Brendan Thorne

Aughinish Alumina Limited


AAL have implemented a wide range of sophisticated applications covering process control, information, and scheduling systems. The replacement of the Taylor Mod 3 with a Honeywell TDC 3000 Distributed Control System (DCS) between 1990 and 1993 provided the platform that facilitated these developments. The installation of PI (from Oil Systems Incorporated) and later the G2 Expert System (from Gensym Corporation) were part of this program. The overall system played a key role in the expansion of plant capacity from its original design of 800,000 tpa to its current capacity of 1,430,000 tpa.

The paper details the background to this program, outlines the design and implementation of the individual applications, and quantifies the resulting benefits.

The most significant areas of advancement have been:

Areas where current development is taking place are:


Brendan Thorne


Aughinish Alumina Limited (AAL) has achieved significant benefits from its investment in automation, control, and information management.
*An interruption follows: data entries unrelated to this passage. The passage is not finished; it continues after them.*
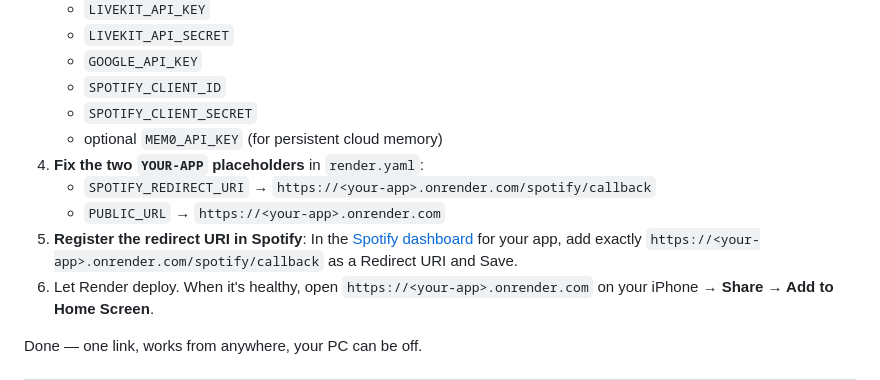
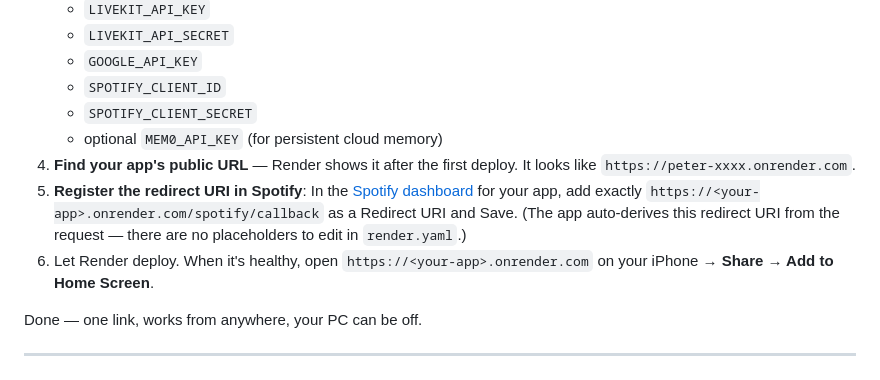
Before and after one commit to oj22-wiz/P.E.T.E.R., a Markdown page: DEPLOY_CLOUD.md, the part around the change. Rendered like a GitHub page.

Commit message:
Update deploy guide for auto-derived Spotify redirect URI

```diff
--- a/DEPLOY_CLOUD.md
+++ b/DEPLOY_CLOUD.md
@@ -38,13 +38,13 @@ This turns your mobile P.E.T.E.R. into a **single public web app** that:
    - `SPOTIFY_CLIENT_ID`
    - `SPOTIFY_CLIENT_SECRET`
    - optional `MEM0_API_KEY` (for persistent cloud memory)
-4. **Fix the two `YOUR-APP` placeholders** in `render.yaml`:
-   - `SPOTIFY_REDIRECT_URI` → `https://<your-app>.onrender.com/spotify/callback`
-   - `PUBLIC_URL` → `https://<your-app>.onrender.com`
+4. **Find your app's public URL** — Render shows it after the first deploy.
+   It looks like `https://peter-xxxx.onrender.com`.
 5. **Register the redirect URI in Spotify**: In the
    [Spotify dashboard](https://developer.spotify.com/dashboard) for your app,
    add exactly `https://<your-app>.onrender.com/spotify/callback` as a
-   Redirect URI and Save.
+   Redirect URI and Save. (The app auto-derives this redirect URI from the
+   request — there are no placeholders to edit in `render.yaml`.)
 6. Let Render deploy. When it's healthy, open `https://<your-app>.onrender.com`
    on your iPhone → **Share → Add to Home Screen**.
 
```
The base platform for this was the installation of a Honeywell TDC 3000 control system between 1990 and 1993. A PI system was installed at the same time, giving all personnel access to process and other data. From 1997, Gensym's G2 expert system has provided a supervisory control facility. The improvements came from applications developed on all systems.

The main benefit has been increased production, but the systems have also led to improved efficiency and quality and facilitated manpower reductions.


The AAL plant was designed in the early 1970s and had a nameplate capacity of 800,000 tpa. The economic uncertainties following the 1973 oil crisis dictated that construction did not begin until 1978, and the plant went into production in September 1983. Construction followed the original design, and this meant that the control system, a Taylor MOD 3 with associated Taylor 3106 and 3103 process computers, was obsolescent on start-up. In September 1987 Taylor informed AAL that the system was effectively obsolete, and that only limited cover would be available from 1988.

Alcan and Billiton, the partners who owned AAL at that time, decided in 1988 to proceed with the installation of a state of the art Distributed Control System (DCS). The main justification for the project was replacement of obsolete equipment, but there was an expectation that the new DCS would yield significant improvements in throughput and process efficiencies. The selected vendor was Honeywell, and the system was installed between February 1990 and June 1993. An information system was required to replace the Taylor 3106 Process Computer, which generated data for the daily operating report and motor run log. As part of the DCS Project, AAL installed the Plant Information (PI) system in 1990. The vendor was Oil Systems Incorporated, now known as OSI Software. In 1996 AAL installed the G2 Expert System. The vendor is Gensym Corporation.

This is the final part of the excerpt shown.